WORK ITEM
Give the data again exactly as written, without any of its pictures.

Itemized modification records
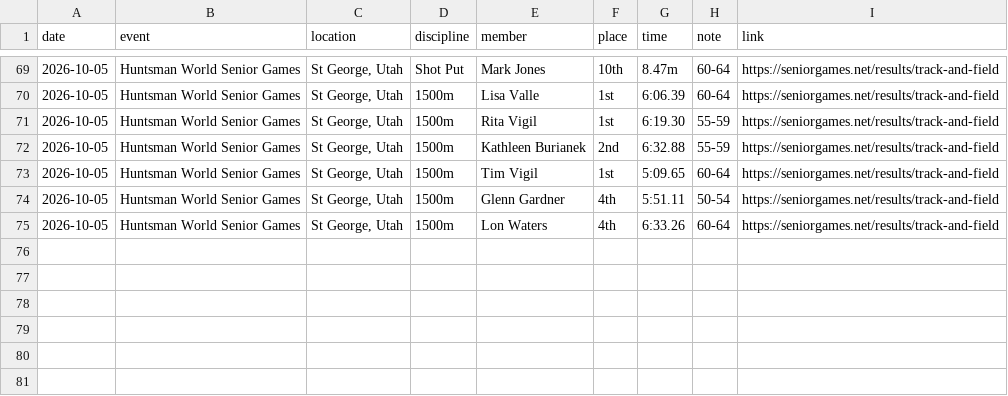
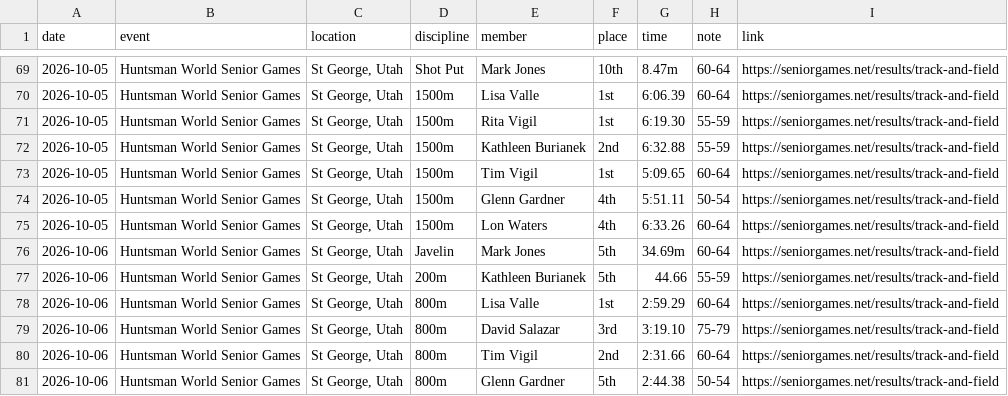
Before and after one commit to lonwaters/nmtrackclub, a CSV file: results.csv, drawn as a sheet; only a part is shown, gaps mark what is left out; the diff names each change by its address in the sheet, - before the commit and + after, or states it on an @@ line.

Commit message:
Added day 2 Huntsman results

```diff
--- a/results.csv
+++ b/results.csv
+row 76: 2026-10-06 | Huntsman World Senior Games | St George, Utah | Javelin | Mark Jones | 5th | 34.69m | 60-64 | https://seniorgames.net/results/track-and-field
+row 77: 2026-10-06 | Huntsman World Senior Games | St George, Utah | 200m | Kathleen Burianek | 5th | 44.66 | 55-59 | https://seniorgames.net/results/track-and-field
+row 78: 2026-10-06 | Huntsman World Senior Games | St George, Utah | 800m | Lisa Valle | 1st | 2:59.29 | 60-64 | https://seniorgames.net/results/track-and-field
+row 79: 2026-10-06 | Huntsman World Senior Games | St George, Utah | 800m | David Salazar | 3rd | 3:19.10 | 75-79 | https://seniorgames.net/results/track-and-field
+row 80: 2026-10-06 | Huntsman World Senior Games | St George, Utah | 800m | Tim Vigil | 2nd | 2:31.66 | 60-64 | https://seniorgames.net/results/track-and-field
+row 81: 2026-10-06 | Huntsman World Senior Games | St George, Utah | 800m | Glenn Gardner | 5th | 2:44.38 | 50-54 | https://seniorgames.net/results/track-and-field
```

OUTPUT OF THE EXERCISE
Before and after one commit to lonwaters/nmtrackclub, a CSV file: results.csv, drawn as a sheet; only a part is shown, gaps mark what is left out; the diff names each change by its address in the sheet, - before the commit and + after, or states it on an @@ line.

Commit message:
Added day 2 Huntsman results

```diff
--- a/results.csv
+++ b/results.csv
+row 76: 2026-10-06 | Huntsman World Senior Games | St George, Utah | Javelin | Mark Jones | 5th | 34.69m | 60-64 | https://seniorgames.net/results/track-and-field
+row 77: 2026-10-06 | Huntsman World Senior Games | St George, Utah | 200m | Kathleen Burianek | 5th | 44.66 | 55-59 | https://seniorgames.net/results/track-and-field
+row 78: 2026-10-06 | Huntsman World Senior Games | St George, Utah | 800m | Lisa Valle | 1st | 2:59.29 | 60-64 | https://seniorgames.net/results/track-and-field
+row 79: 2026-10-06 | Huntsman World Senior Games | St George, Utah | 800m | David Salazar | 3rd | 3:19.10 | 75-79 | https://seniorgames.net/results/track-and-field
+row 80: 2026-10-06 | Huntsman World Senior Games | St George, Utah | 800m | Tim Vigil | 2nd | 2:31.66 | 60-64 | https://seniorgames.net/results/track-and-field
+row 81: 2026-10-06 | Huntsman World Senior Games | St George, Utah | 800m | Glenn Gardner | 5th | 2:44.38 | 50-54 | https://seniorgames.net/results/track-and-field
```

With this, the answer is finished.